The guest of Kaunas Cantat festival – conductor Jan Schumacher

Wednesday May 18th, 2022 10:41 AM

The guest of Kaunas Cantat festival – conductor Jan Schumacher

A large number of activities are planned for the Kaunas Cantat Festival, which will take place on June 9-12. One of them is open singing events. The events of this concept for the participants and visitors of the festival will be led by Jan Schumacher, a conductor from Germany, an expert of the format of open singing, who shares his thoughts on choral music and open singing overall.


When did you become interested in choral music?

In the age of 11 I started to sing in a boys choir in the cathedral of my hometown Limburg. Before joining the choir I was doing a lot of different kinds of sports – but I remember that my first concert in the boys choir really hit my inner personality like no sports event ever did before. And I recognized that singing together with other people in a choir was the best thing ever for me.

What fascinates you in choral music and being a conductor?

Probably the fascination is that as a choir, we do something together. Later I studied some solo singing, but it never made me as happy as singing together with others. As a choir you give your best to delight your audience as a team. This is very special.

Starting to conduct was more like an accident at first. At the boys choir they offered a conducting course for older singers, so at the age of 15 I started to learn a bit about it. Then suddenly a church choir near my hometown looked for a new conductor, and I decided to audition. I was lucky that they selected me as their new conductor, and that is where it started, when I was 16 years old. Now I have been conducting choirs for more than 25 years, and basically what fascinates me is the same, like as a choir singer. The strong will of a group to bring a piece of music to the best possible result and to present this to an audience.


When did you discover the concept of Open Singing?

In the year 1997 there was a huge Open Singing on the famous “Loreley”-mountain, located at the Rhine-river in Germany. It was led by the great Swedish conductor Robert Sund, who is one of the “big masters” of Open Singing. Later I experienced Open Singings at the Europa Cantat festivals, where several thousands of people sing together. A unique experience!

Why is it important to use this concept?

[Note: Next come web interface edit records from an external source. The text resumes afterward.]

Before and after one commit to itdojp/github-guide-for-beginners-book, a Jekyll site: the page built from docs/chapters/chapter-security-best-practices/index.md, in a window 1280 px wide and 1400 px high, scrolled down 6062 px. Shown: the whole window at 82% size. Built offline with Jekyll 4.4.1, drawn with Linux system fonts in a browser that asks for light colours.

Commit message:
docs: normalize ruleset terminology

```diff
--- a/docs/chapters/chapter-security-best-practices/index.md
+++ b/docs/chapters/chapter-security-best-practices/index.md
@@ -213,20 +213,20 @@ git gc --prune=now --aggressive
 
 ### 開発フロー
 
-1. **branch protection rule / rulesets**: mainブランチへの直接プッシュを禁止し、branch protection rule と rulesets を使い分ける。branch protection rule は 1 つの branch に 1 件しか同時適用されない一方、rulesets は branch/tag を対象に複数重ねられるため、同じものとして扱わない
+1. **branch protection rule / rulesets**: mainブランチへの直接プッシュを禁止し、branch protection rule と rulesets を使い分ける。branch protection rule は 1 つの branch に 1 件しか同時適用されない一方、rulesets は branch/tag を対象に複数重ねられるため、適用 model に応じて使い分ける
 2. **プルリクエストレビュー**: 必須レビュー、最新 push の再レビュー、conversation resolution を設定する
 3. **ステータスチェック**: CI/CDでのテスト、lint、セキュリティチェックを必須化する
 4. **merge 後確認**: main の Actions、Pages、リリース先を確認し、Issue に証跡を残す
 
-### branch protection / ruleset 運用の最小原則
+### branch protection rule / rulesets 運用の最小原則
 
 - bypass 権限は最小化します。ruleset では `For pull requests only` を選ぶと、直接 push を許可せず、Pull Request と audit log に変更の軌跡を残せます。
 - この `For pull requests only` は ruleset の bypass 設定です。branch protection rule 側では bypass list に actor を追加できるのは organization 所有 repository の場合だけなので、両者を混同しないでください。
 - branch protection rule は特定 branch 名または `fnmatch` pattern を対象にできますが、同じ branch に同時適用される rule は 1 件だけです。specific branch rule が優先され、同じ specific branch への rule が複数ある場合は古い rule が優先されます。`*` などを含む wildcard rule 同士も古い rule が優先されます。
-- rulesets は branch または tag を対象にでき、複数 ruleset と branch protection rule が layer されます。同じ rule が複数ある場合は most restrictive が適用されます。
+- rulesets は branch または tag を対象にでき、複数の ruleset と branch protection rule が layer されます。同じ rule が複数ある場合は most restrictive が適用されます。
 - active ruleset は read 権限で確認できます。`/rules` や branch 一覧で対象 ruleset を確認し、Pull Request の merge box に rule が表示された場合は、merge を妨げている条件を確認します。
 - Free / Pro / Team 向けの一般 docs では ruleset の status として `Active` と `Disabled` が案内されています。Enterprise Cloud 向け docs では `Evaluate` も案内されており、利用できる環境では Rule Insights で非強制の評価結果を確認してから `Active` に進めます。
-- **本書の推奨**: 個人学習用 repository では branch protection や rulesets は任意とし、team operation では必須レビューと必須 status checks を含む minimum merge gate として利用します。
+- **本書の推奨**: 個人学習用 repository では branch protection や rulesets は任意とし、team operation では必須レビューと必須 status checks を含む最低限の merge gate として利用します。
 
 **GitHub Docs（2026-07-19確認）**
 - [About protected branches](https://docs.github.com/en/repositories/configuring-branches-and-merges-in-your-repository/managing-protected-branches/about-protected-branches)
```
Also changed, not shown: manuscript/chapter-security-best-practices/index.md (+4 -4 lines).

The exciting thing about Open Singing is that it is not about musical perfection, but about enjoying music together. Everyone in the audience should sing along – that means of course, that the audience is no longer a typical audience, but part of the performers. Open Singing breaks down the wall between the people on the stage and the folks in the audience.

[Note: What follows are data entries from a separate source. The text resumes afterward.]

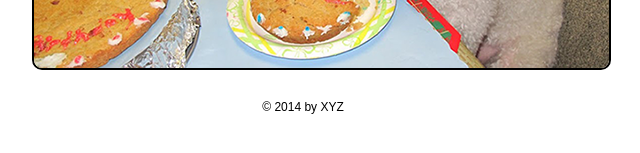
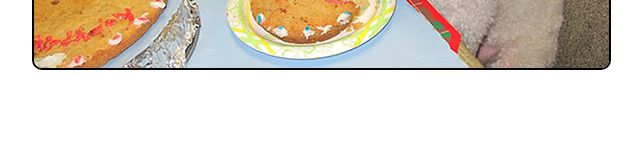
Before and after one commit to BogiTheBugFinder/tutorials, a plain HTML site: page index.html in a window 1280 px wide. Shown: the part 469-622 px from the top of the page, 337-977 px from the left. Drawn offline with Linux system fonts and the light colour scheme.

Commit message:
Added some buggy change

```diff
--- a/index.html
+++ b/index.html
@@ -44,17 +44,7 @@
 			</ul>
 		</div>
 
-<!--==============================Slider   Ends==============================-->
 
-
-<!--==============================Footer Starts==============================-->
-
-<div class="footer">
-
-<p>&copy; 2014 by XYZ </p>
-
-<!--==============================Footer Ends==============================-->
-</div>
 
 
 
```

Everybody becomes an active part of the musical process. There is not much musical rehearsal in Open Singing, just as long as most of the people have understood the heart of the music. Then we move on. So you can say that the rehearsal is also the concert.

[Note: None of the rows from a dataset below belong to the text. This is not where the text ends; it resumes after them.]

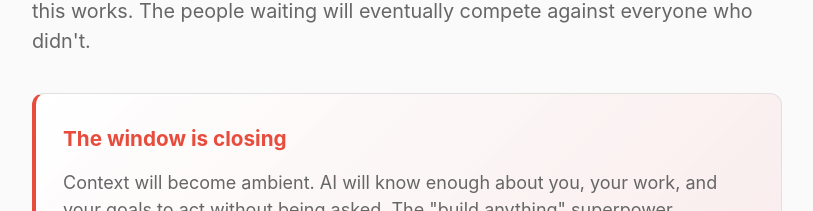
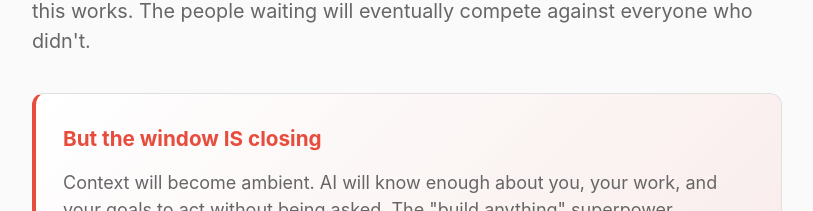
Before and after one commit to mdmagnuson-creator/opencope, a website: page index.html in a window 1280 px wide. Shown: the part 3240-3451 px from the top of the page, without its empty margins (194-1007 px from the left). Drawn offline with Linux system fonts and the light colour scheme.

Commit message:
fix: Update window closing heading text

```diff
--- a/index.html
+++ b/index.html
@@ -286,7 +286,7 @@
         </div>
 
         <div class="window-closing-card">
-          <h3>The window is closing</h3>
+          <h3>But the window IS closing</h3>
           <p>Context will become ambient. AI will know enough about you, your work, and your goals to act without being asked. The "build anything" superpower becomes table stakes. The interfaces dissolve because the machine doesn't need them anymore.</p>
         </div>
 
```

I like this concept, because sometimes people have the impression that choral music must be a very serious thing. Well, of course it can be, but it should not always be! I think it is very important to show this joyful side of singing. We can attract new people for our choirs through this!

Should everyone try to sing at least once in their lives? Why?

Yes, I do think everyone should try to sing! And actually: everybody can learn to sing!

Many scientific research has shown how important singing is for the health of body and soul. Singing can reduce high blood pressure for example. Singing has an enormous influence on the production of positive hormones. And of course singing unites people. Especially after the difficult time of Covid, where many of us stayed alone and isolated, singing can help to get back to social life. But these are just some examples. There are many more that prove the importance of choral singing.

But, well, even if you have never heard about any scientific research: If you sing together with others, you will feel immediately how good it is!